**TASK TO COMPLETE:**
Every entry in the listing below has to be given again exactly.

# # # #

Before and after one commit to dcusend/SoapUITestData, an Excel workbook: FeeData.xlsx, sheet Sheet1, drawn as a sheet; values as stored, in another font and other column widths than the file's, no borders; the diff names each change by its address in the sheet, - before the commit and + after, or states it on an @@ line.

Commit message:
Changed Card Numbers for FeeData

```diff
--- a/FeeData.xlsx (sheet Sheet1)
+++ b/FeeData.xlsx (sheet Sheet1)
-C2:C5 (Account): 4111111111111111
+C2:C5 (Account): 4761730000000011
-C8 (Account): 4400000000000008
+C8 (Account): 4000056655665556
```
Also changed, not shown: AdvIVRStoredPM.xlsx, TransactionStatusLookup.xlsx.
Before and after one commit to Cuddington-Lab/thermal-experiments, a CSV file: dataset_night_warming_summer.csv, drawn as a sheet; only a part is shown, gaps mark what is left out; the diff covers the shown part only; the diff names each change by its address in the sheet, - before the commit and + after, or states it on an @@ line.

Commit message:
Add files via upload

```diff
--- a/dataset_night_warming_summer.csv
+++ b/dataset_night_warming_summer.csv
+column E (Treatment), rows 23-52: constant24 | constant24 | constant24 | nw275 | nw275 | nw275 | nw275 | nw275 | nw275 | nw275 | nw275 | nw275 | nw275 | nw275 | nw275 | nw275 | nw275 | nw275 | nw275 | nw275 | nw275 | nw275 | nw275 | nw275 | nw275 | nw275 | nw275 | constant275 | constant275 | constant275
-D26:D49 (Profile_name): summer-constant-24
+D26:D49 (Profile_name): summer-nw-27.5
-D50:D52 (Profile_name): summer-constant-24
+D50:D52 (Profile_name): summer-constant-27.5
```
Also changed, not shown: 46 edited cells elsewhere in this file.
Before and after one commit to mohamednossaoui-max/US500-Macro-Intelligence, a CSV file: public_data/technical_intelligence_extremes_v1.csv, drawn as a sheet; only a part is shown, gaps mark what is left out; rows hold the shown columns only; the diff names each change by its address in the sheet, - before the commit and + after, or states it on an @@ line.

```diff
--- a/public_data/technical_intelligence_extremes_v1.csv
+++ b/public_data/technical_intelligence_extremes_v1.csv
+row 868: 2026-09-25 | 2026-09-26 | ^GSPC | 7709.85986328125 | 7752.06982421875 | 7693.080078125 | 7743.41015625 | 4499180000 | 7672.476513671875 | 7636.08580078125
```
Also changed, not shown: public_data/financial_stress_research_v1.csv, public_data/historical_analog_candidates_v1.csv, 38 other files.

# # # #

**COMPLETED TASK:**
Before and after one commit to dcusend/SoapUITestData, an Excel workbook: FeeData.xlsx, sheet Sheet1, drawn as a sheet; values as stored, in another font and other column widths than the file's, no borders; the diff names each change by its address in the sheet, - before the commit and + after, or states it on an @@ line.

Commit message:
Changed Card Numbers for FeeData

```diff
--- a/FeeData.xlsx (sheet Sheet1)
+++ b/FeeData.xlsx (sheet Sheet1)
-C2:C5 (Account): 4111111111111111
+C2:C5 (Account): 4761730000000011
-C8 (Account): 4400000000000008
+C8 (Account): 4000056655665556
```
Also changed, not shown: AdvIVRStoredPM.xlsx, TransactionStatusLookup.xlsx.
Before and after one commit to Cuddington-Lab/thermal-experiments, a CSV file: dataset_night_warming_summer.csv, drawn as a sheet; only a part is shown, gaps mark what is left out; the diff covers the shown part only; the diff names each change by its address in the sheet, - before the commit and + after, or states it on an @@ line.

Commit message:
Add files via upload

```diff
--- a/dataset_night_warming_summer.csv
+++ b/dataset_night_warming_summer.csv
+column E (Treatment), rows 23-52: constant24 | constant24 | constant24 | nw275 | nw275 | nw275 | nw275 | nw275 | nw275 | nw275 | nw275 | nw275 | nw275 | nw275 | nw275 | nw275 | nw275 | nw275 | nw275 | nw275 | nw275 | nw275 | nw275 | nw275 | nw275 | nw275 | nw275 | constant275 | constant275 | constant275
-D26:D49 (Profile_name): summer-constant-24
+D26:D49 (Profile_name): summer-nw-27.5
-D50:D52 (Profile_name): summer-constant-24
+D50:D52 (Profile_name): summer-constant-27.5
```
Also changed, not shown: 46 edited cells elsewhere in this file.
Before and after one commit to mohamednossaoui-max/US500-Macro-Intelligence, a CSV file: public_data/technical_intelligence_extremes_v1.csv, drawn as a sheet; only a part is shown, gaps mark what is left out; rows hold the shown columns only; the diff names each change by its address in the sheet, - before the commit and + after, or states it on an @@ line.

```diff
--- a/public_data/technical_intelligence_extremes_v1.csv
+++ b/public_data/technical_intelligence_extremes_v1.csv
+row 868: 2026-09-25 | 2026-09-26 | ^GSPC | 7709.85986328125 | 7752.06982421875 | 7693.080078125 | 7743.41015625 | 4499180000 | 7672.476513671875 | 7636.08580078125
```
Also changed, not shown: public_data/financial_stress_research_v1.csv, public_data/historical_analog_candidates_v1.csv, 38 other files.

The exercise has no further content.